__WORK TASK__. Gather up every line from the entries below that uses the word "Zestawienia".

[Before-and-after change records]
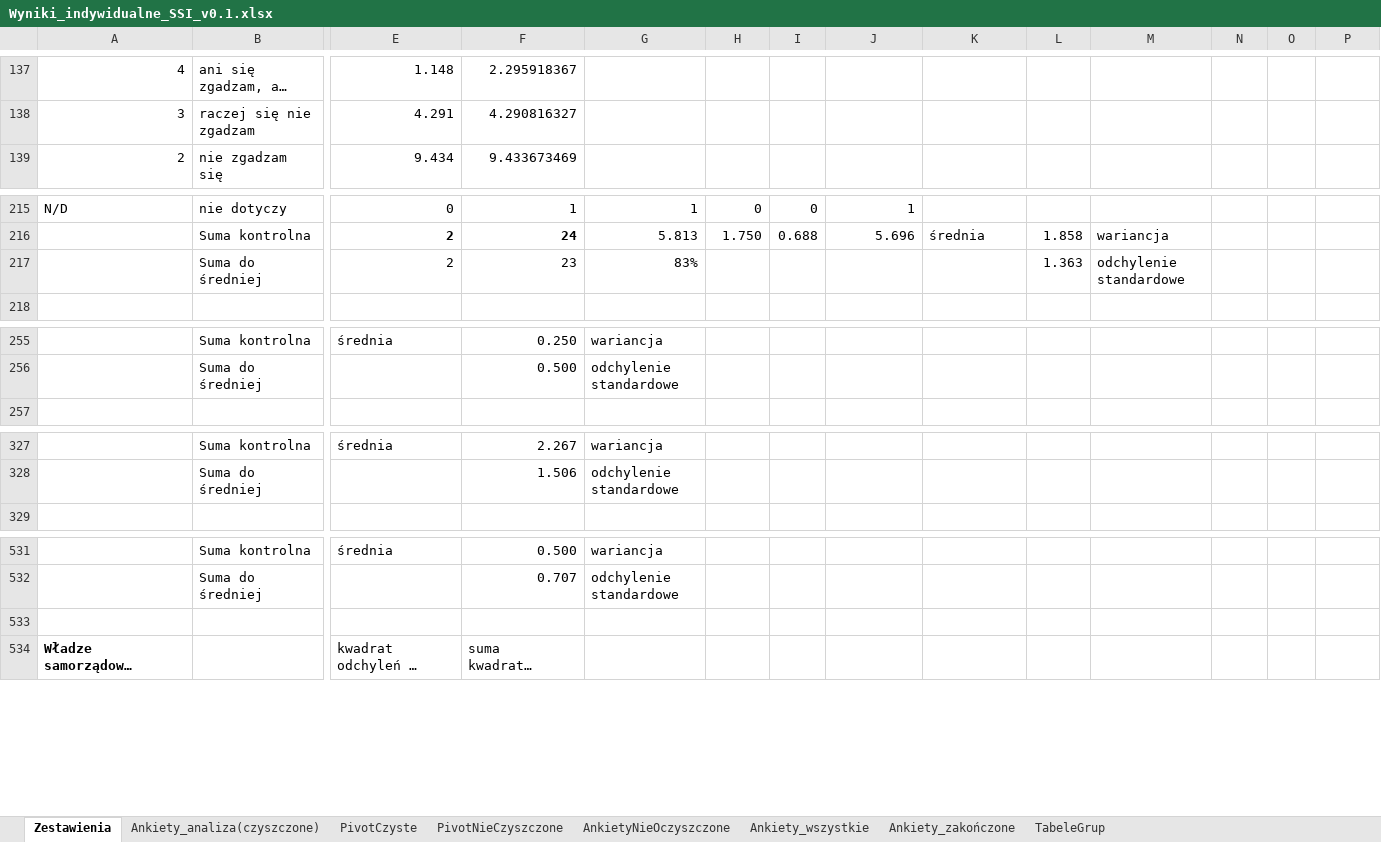
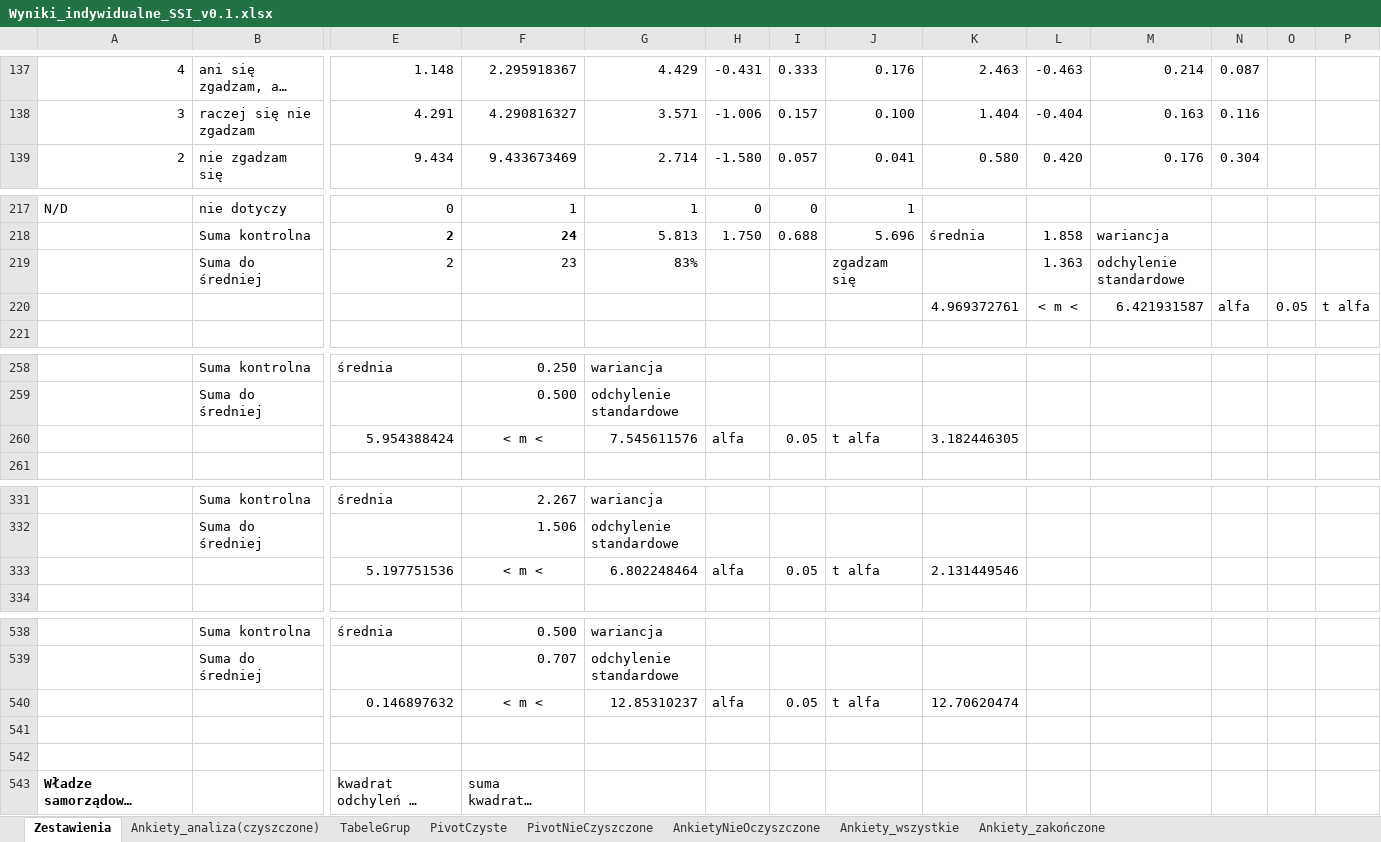
Before and after one commit to JeanPaulSzefler/doktorat_git, an Excel workbook: analizy_wynikow/Wyniki_indywidualne_SSI_v0.1.xlsx, sheet Zestawienia, drawn as a sheet; only a part is shown, gaps mark what is left out; long unchanged cells end in …; values as stored, in another font and other column widths than the file's, no borders; charts and pictures and conditional formats not drawn; addresses are those after the commit; rows hold the shown columns only; the diff covers the shown part only; the diff names each change by its address in the sheet, - before the commit and + after, or states it on an @@ line.

```diff
--- a/analizy_wynikow/Wyniki_indywidualne_SSI_v0.1.xlsx (sheet Zestawienia)
+++ b/analizy_wynikow/Wyniki_indywidualne_SSI_v0.1.xlsx (sheet Zestawienia)
@@ sheet tab order changed: Zestawienia | Ankiety_analiza(czyszczone) | TabeleGrup | PivotCzyste | PivotNieCzyszczone | AnkietyNieOczyszczone | Ankiety_wszystkie | Ankiety_zakończone @@
-G137: (empty)
+G137: 4.429
-H137: (empty)
+H137: -0.431
-I137: (empty)
+I137: 0.333
-J137: (empty)
+J137: 0.176
-K137: (empty)
+K137: 2.463
-L137: (empty)
+L137: -0.463
-M137: (empty)
+M137: 0.214
-N137: (empty)
+N137: 0.087
-G138: (empty)
+G138: 3.571
-H138: (empty)
+H138: -1.006
-I138: (empty)
+I138: 0.157
-J138: (empty)
+J138: 0.100
-K138: (empty)
+K138: 1.404
-L138: (empty)
+L138: -0.404
-M138: (empty)
+M138: 0.163
-N138: (empty)
+N138: 0.116
-G139: (empty)
+G139: 2.714
-H139: (empty)
+H139: -1.580
-I139: (empty)
+I139: 0.057
-J139: (empty)
+J139: 0.041
-K139: (empty)
+K139: 0.580
-L139: (empty)
+L139: 0.420
-M139: (empty)
+M139: 0.176
-N139: (empty)
+N139: 0.304
-J219: (empty)
+J219: zgadzam się
+row 220:  |  |  |  |  |  |  |  | 4.969372761 | < m < | 6.421931587 | alfa | 0.05 | t alfa
+row 260:  |  | 5.954388424 | < m < | 7.545611576 | alfa | 0.05 | t alfa | 3.182446305
+row 333:  |  | 5.197751536 | < m < | 6.802248464 | alfa | 0.05 | t alfa | 2.131449546
+row 540:  |  | 0.146897632 | < m < | 12.85310237 | alfa | 0.05 | t alfa | 12.70620474
+row 541: (empty)
```
Also changed, not shown: 4 added rows and 122 edited cells elsewhere in this sheet, sheet TabeleGrup, formulas that keep their value, charts or pictures, 1 other file.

__ANSWER SPACE__.
Before and after one commit to JeanPaulSzefler/doktorat_git, an Excel workbook: analizy_wynikow/Wyniki_indywidualne_SSI_v0.1.xlsx, sheet Zestawienia, drawn as a sheet; only a part is shown, gaps mark what is left out; long unchanged cells end in …; values as stored, in another font and other column widths than the file's, no borders; charts and pictures and conditional formats not drawn; addresses are those after the commit; rows hold the shown columns only; the diff covers the shown part only; the diff names each change by its address in the sheet, - before the commit and + after, or states it on an @@ line.
--- a/analizy_wynikow/Wyniki_indywidualne_SSI_v0.1.xlsx (sheet Zestawienia)
+++ b/analizy_wynikow/Wyniki_indywidualne_SSI_v0.1.xlsx (sheet Zestawienia)
@@ sheet tab order changed: Zestawienia | Ankiety_analiza(czyszczone) | TabeleGrup | PivotCzyste | PivotNieCzyszczone | AnkietyNieOczyszczone | Ankiety_wszystkie | Ankiety_zakończone @@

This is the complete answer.